Susan said...

Such a powerful image--and true, stark truth. Some children have realized this. Culpability spares no one. It is so good to read your words again!

Truedessa said...

I can feel the ripped wings of the butterfly. I visited a butterfly sanctuary a couple of years ago and it was the most amazing sight ever. They were so beautiful fluttering here and there. A couple landed on me and I stood so still as to not disturb the moment. We need to keep these precious butterflies safe.

Brendan said...

A fine poem and great contribution to the weekly earthweal challenge, Anna -- the image of a boy ripping off the wings of a tender butterfly is writ large in humanity's tearing into nature for selfish ends -- Also that selfishness belies the indifference one species has toward all the others. When that species is as conscious as we are, though, it is something to grow out of ... I think that our earlier states of mind are present in children, that bland blind unsympathetic gaze toward nature is what exhibits in little children and American Republicans. (Joke there.) Your notes were an excellent addition here and Brooke Jarvis' NYT piece is truly alarming, I read it a few years ago and have had to habituate to the idea of an ever-more-silent world as insects and their food chains vanish. Great work, Anna, thanks again so much for contributing it to earthweal.
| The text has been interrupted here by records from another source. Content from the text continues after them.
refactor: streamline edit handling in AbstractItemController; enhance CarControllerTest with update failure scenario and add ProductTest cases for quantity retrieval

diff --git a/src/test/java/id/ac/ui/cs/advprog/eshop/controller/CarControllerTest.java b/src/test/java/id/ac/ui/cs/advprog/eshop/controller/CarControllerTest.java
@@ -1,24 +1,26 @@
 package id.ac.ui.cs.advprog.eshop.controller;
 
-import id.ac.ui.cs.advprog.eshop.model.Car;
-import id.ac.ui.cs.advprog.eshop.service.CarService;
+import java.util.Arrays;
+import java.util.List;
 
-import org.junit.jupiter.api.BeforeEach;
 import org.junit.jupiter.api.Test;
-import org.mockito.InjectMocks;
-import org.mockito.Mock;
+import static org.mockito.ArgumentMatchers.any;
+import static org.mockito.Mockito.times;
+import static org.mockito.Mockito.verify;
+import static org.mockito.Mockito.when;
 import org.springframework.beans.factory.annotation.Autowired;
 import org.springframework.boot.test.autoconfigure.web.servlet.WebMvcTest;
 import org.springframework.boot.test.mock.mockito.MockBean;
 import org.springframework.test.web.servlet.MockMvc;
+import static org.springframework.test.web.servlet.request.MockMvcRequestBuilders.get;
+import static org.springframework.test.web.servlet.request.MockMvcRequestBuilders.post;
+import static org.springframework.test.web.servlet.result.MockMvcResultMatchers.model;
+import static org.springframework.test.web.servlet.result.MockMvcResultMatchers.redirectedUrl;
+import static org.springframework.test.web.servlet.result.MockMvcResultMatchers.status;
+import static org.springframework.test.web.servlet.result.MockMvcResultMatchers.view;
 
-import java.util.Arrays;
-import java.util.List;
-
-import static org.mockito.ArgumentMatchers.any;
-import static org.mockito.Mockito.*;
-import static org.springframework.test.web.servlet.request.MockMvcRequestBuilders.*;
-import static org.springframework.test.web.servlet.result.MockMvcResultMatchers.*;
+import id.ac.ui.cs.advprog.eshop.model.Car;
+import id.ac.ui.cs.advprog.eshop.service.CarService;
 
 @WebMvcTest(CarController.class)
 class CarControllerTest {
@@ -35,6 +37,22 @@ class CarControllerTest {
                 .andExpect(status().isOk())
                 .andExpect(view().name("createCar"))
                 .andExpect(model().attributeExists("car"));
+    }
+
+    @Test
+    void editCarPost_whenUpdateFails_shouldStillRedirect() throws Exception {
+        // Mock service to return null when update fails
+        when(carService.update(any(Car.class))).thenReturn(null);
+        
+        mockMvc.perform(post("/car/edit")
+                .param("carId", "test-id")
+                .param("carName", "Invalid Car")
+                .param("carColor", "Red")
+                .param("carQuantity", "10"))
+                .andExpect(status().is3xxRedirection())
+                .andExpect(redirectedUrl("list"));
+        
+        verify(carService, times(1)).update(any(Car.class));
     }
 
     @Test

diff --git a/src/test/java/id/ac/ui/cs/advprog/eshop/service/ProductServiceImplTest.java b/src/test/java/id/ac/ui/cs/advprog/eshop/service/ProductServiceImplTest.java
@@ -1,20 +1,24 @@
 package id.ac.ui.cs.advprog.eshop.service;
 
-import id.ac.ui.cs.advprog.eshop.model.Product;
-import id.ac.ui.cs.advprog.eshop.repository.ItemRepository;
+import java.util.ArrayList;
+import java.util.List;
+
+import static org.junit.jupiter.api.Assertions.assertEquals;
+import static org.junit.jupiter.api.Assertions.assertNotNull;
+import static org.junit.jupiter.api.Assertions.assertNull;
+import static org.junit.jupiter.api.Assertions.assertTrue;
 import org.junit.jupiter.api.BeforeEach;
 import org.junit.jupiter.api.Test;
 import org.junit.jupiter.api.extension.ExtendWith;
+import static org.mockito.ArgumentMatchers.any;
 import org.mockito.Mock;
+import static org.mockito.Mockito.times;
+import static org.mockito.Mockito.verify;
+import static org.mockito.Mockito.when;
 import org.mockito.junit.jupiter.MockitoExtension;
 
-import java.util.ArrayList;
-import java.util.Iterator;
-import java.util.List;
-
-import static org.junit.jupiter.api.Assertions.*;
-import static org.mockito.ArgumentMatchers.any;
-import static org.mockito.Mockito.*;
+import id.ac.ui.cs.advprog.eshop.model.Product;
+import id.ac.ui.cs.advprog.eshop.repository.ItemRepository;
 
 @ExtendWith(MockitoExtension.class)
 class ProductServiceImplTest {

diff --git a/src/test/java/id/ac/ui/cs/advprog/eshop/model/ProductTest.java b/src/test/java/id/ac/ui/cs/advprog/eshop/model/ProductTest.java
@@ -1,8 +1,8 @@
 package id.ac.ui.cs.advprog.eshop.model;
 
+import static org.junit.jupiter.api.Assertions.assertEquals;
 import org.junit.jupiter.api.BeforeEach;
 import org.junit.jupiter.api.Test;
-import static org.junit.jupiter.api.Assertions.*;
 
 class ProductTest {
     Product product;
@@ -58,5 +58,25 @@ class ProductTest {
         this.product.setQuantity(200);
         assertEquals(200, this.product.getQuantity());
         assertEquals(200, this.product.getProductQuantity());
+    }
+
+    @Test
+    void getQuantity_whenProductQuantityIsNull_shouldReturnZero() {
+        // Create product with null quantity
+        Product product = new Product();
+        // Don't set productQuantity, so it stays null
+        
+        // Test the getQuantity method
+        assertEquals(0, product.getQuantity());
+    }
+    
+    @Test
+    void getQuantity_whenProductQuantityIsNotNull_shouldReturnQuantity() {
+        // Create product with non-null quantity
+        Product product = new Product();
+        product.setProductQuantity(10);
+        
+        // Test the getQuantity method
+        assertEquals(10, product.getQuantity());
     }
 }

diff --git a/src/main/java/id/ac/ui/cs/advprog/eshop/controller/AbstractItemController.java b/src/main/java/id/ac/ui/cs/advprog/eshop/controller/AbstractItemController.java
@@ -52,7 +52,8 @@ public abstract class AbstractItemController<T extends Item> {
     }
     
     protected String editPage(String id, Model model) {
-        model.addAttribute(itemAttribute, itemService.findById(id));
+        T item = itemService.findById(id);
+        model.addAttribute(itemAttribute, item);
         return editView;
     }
Sumana Roy said...

Being destructive is the sole purpose as it were! So from childhood to being adults 'ripping off' everything goes on and in the process there's so much loss. Imagine a world without insects! Humans will of course fade out as a consequence then. SO lovely to read your lines.

brudberg said...

Our curiosity and our eagerness to change everything is a lot like a little boy ripping the wings from a butterfly... and we do it knowing it means maiming the nature and us.

hedgewitch said...

Your poem is the perfect mirror of our cruelty, instinctive perhaps, but so destructive to every living thing around us. When will we outgrow this disregard, this self-centered survivalism that tells us all the world is ours to plunder? Perhaps when there's nothing left. I too mourn the butterflies--I plant gardens for them and the bees, but fewer and fewer come every year. A very speaking poem and accompanying essay.

Yvonne Osborne said...

Well penned, the comparison of a child's innocent wonder to the senseless greed of the adults in the room.